--- Supplied material Enclosed Below ---
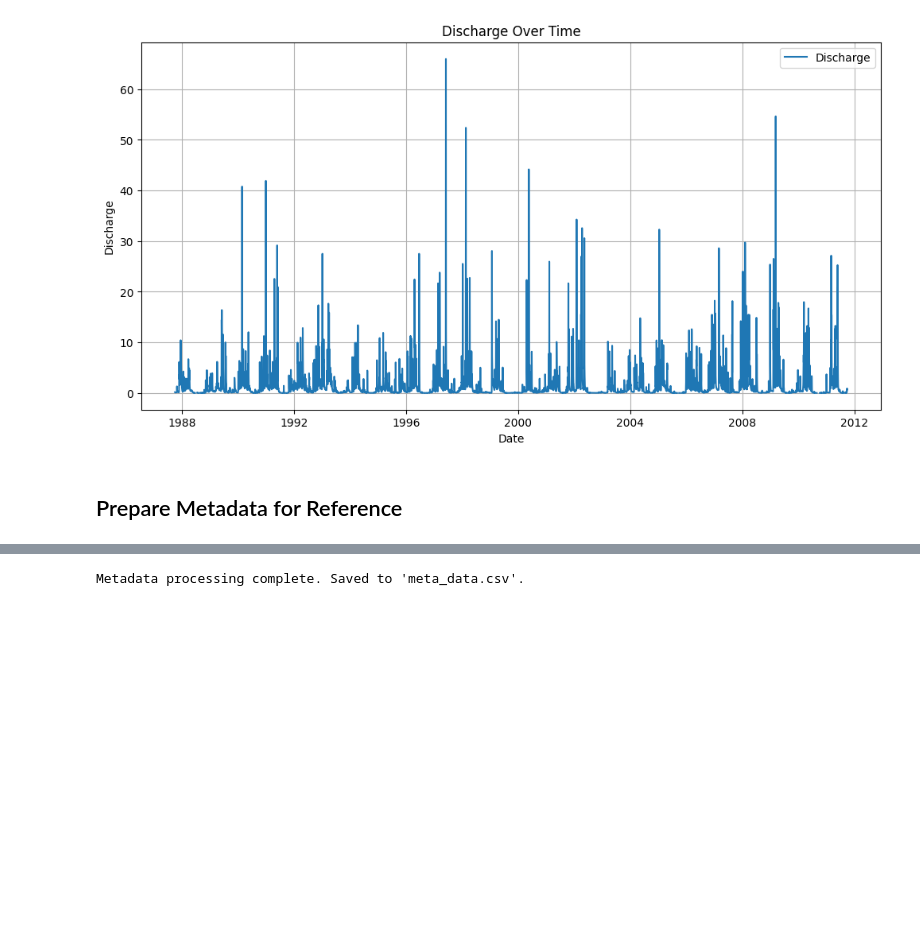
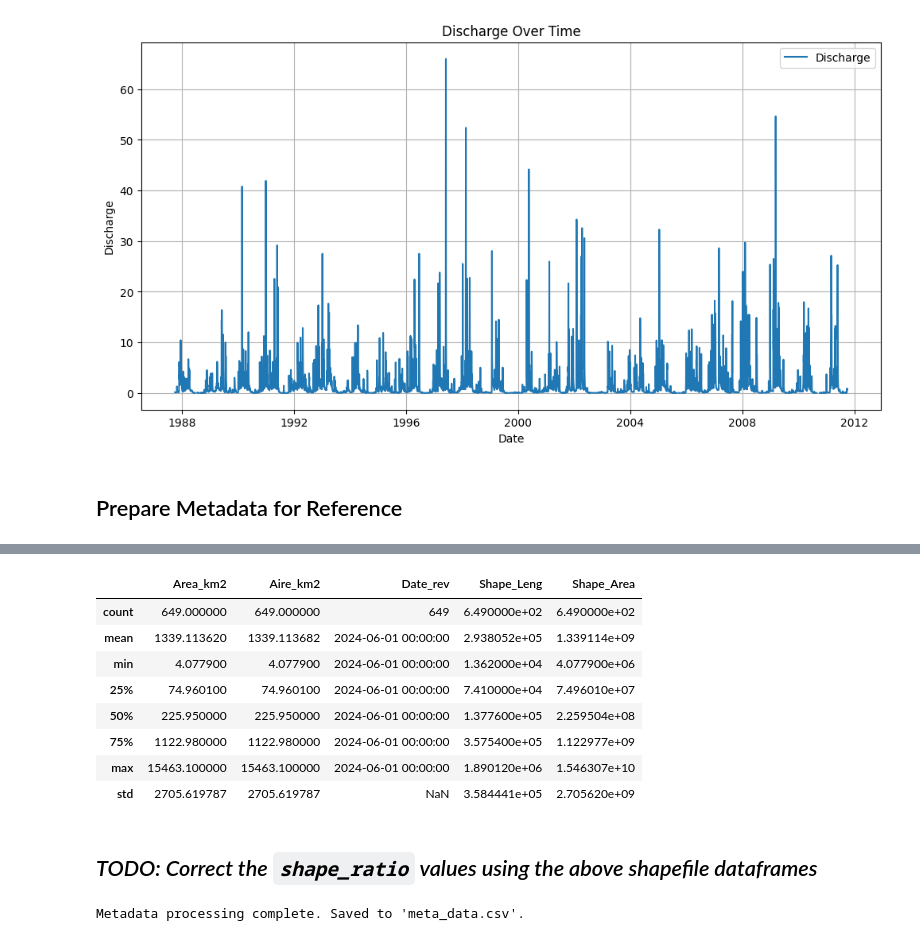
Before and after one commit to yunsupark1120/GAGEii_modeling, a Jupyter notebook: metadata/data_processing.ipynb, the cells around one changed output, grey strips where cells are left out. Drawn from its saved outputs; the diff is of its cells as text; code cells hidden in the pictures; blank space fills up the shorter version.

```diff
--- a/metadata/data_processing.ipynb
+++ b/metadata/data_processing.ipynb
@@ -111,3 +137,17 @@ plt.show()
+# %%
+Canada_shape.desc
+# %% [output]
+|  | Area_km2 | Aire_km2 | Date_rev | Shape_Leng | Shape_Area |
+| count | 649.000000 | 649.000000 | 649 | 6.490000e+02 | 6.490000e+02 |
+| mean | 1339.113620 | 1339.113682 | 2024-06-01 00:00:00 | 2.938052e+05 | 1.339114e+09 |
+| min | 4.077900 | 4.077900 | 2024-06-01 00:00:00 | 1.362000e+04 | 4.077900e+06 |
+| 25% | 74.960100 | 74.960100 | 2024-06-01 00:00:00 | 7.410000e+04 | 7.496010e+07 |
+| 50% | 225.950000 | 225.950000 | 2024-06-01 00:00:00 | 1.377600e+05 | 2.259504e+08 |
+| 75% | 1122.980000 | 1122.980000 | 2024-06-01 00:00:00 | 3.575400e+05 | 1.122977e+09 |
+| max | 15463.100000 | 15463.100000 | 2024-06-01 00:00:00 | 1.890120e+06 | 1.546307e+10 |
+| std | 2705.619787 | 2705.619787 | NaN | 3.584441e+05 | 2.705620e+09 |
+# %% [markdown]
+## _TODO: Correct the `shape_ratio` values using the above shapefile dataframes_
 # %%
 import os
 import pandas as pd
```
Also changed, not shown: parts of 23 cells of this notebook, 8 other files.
--- End of Enclosed Supplied material ---
--- Supplied material Enclosed Below ---
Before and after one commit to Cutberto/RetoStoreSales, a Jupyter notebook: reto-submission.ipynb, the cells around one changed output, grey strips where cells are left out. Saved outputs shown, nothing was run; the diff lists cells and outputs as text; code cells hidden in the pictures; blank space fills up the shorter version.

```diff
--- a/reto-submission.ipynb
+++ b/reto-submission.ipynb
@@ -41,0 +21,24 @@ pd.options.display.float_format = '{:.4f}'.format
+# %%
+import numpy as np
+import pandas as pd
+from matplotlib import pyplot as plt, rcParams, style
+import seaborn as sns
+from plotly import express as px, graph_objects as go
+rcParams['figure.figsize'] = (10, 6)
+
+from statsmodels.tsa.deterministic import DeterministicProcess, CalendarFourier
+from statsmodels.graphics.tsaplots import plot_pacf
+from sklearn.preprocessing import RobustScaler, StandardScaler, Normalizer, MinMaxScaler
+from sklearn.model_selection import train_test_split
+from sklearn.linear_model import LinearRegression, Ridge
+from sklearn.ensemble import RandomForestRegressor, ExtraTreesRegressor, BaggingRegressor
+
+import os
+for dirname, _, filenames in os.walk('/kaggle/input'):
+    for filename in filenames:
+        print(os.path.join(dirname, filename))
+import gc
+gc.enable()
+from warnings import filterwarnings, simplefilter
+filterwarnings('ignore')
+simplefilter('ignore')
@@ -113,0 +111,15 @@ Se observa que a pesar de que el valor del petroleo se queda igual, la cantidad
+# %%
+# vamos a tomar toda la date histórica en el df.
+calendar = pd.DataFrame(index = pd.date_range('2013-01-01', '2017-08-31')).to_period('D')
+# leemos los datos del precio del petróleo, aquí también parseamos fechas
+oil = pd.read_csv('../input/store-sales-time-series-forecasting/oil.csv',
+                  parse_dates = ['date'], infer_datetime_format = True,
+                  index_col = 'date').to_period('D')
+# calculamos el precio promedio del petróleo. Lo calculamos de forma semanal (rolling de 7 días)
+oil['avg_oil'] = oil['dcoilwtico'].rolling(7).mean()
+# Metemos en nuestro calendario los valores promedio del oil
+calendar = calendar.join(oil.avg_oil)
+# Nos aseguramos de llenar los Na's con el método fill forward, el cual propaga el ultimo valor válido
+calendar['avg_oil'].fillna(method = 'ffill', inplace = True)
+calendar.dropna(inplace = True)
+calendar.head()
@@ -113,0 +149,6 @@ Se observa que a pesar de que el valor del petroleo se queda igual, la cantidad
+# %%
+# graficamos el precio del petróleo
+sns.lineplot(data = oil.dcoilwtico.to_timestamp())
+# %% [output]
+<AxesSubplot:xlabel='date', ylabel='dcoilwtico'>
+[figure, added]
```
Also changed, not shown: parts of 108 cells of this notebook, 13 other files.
--- End of Enclosed Supplied material ---
--- Supplied material Enclosed Below ---
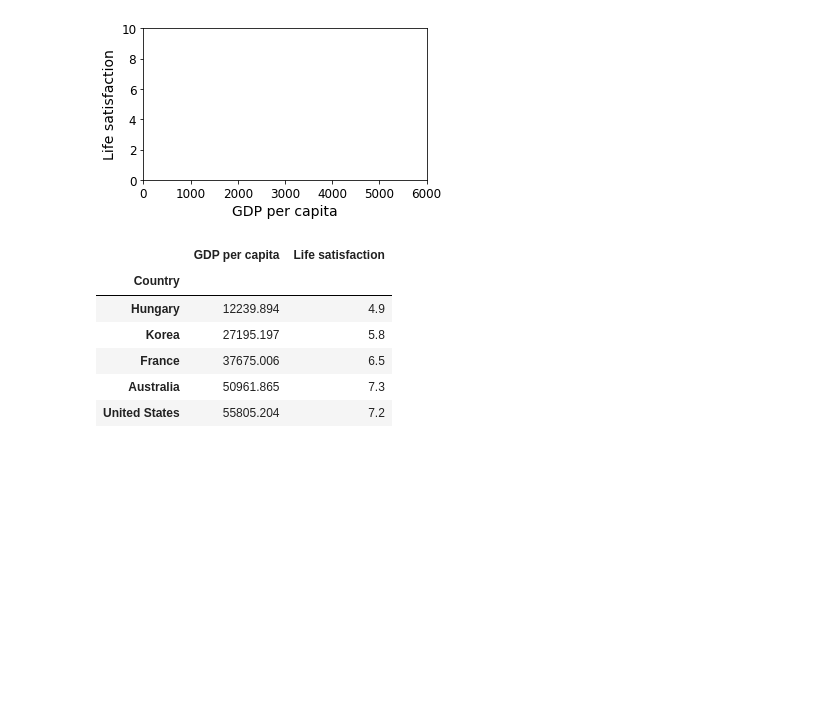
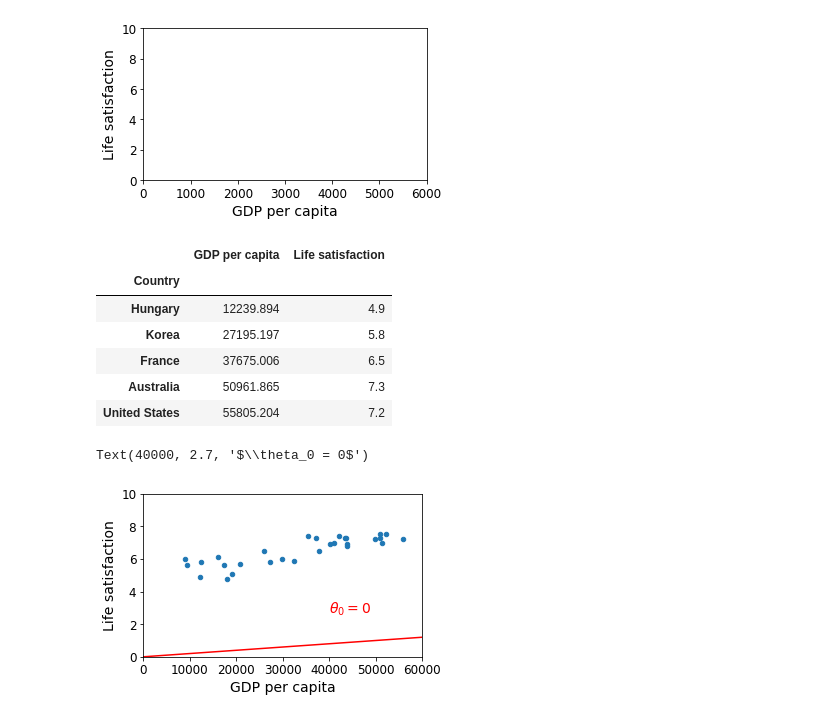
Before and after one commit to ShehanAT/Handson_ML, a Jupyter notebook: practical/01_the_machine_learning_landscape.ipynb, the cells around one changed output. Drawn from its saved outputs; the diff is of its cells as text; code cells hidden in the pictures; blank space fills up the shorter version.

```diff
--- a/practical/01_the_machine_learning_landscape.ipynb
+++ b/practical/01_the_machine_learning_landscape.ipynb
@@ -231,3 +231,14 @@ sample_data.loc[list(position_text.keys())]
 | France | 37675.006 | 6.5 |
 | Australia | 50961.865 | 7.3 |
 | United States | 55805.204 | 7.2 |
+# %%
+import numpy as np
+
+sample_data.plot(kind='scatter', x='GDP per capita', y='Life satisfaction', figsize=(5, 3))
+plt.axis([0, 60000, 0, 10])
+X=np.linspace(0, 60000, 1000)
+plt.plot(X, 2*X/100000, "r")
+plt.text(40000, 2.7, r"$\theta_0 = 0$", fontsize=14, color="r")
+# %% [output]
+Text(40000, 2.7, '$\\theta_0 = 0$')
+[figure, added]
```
--- End of Enclosed Supplied material ---
# Problem to work on
Lines with "ipynb": return each one from the data above.

# The answer
Before and after one commit to yunsupark1120/GAGEii_modeling, a Jupyter notebook: metadata/data_processing.ipynb, the cells around one changed output, grey strips where cells are left out. Drawn from its saved outputs; the diff is of its cells as text; code cells hidden in the pictures; blank space fills up the shorter version.
--- a/metadata/data_processing.ipynb
+++ b/metadata/data_processing.ipynb
Before and after one commit to Cutberto/RetoStoreSales, a Jupyter notebook: reto-submission.ipynb, the cells around one changed output, grey strips where cells are left out. Saved outputs shown, nothing was run; the diff lists cells and outputs as text; code cells hidden in the pictures; blank space fills up the shorter version.
--- a/reto-submission.ipynb
+++ b/reto-submission.ipynb
Before and after one commit to ShehanAT/Handson_ML, a Jupyter notebook: practical/01_the_machine_learning_landscape.ipynb, the cells around one changed output. Drawn from its saved outputs; the diff is of its cells as text; code cells hidden in the pictures; blank space fills up the shorter version.
--- a/practical/01_the_machine_learning_landscape.ipynb
+++ b/practical/01_the_machine_learning_landscape.ipynb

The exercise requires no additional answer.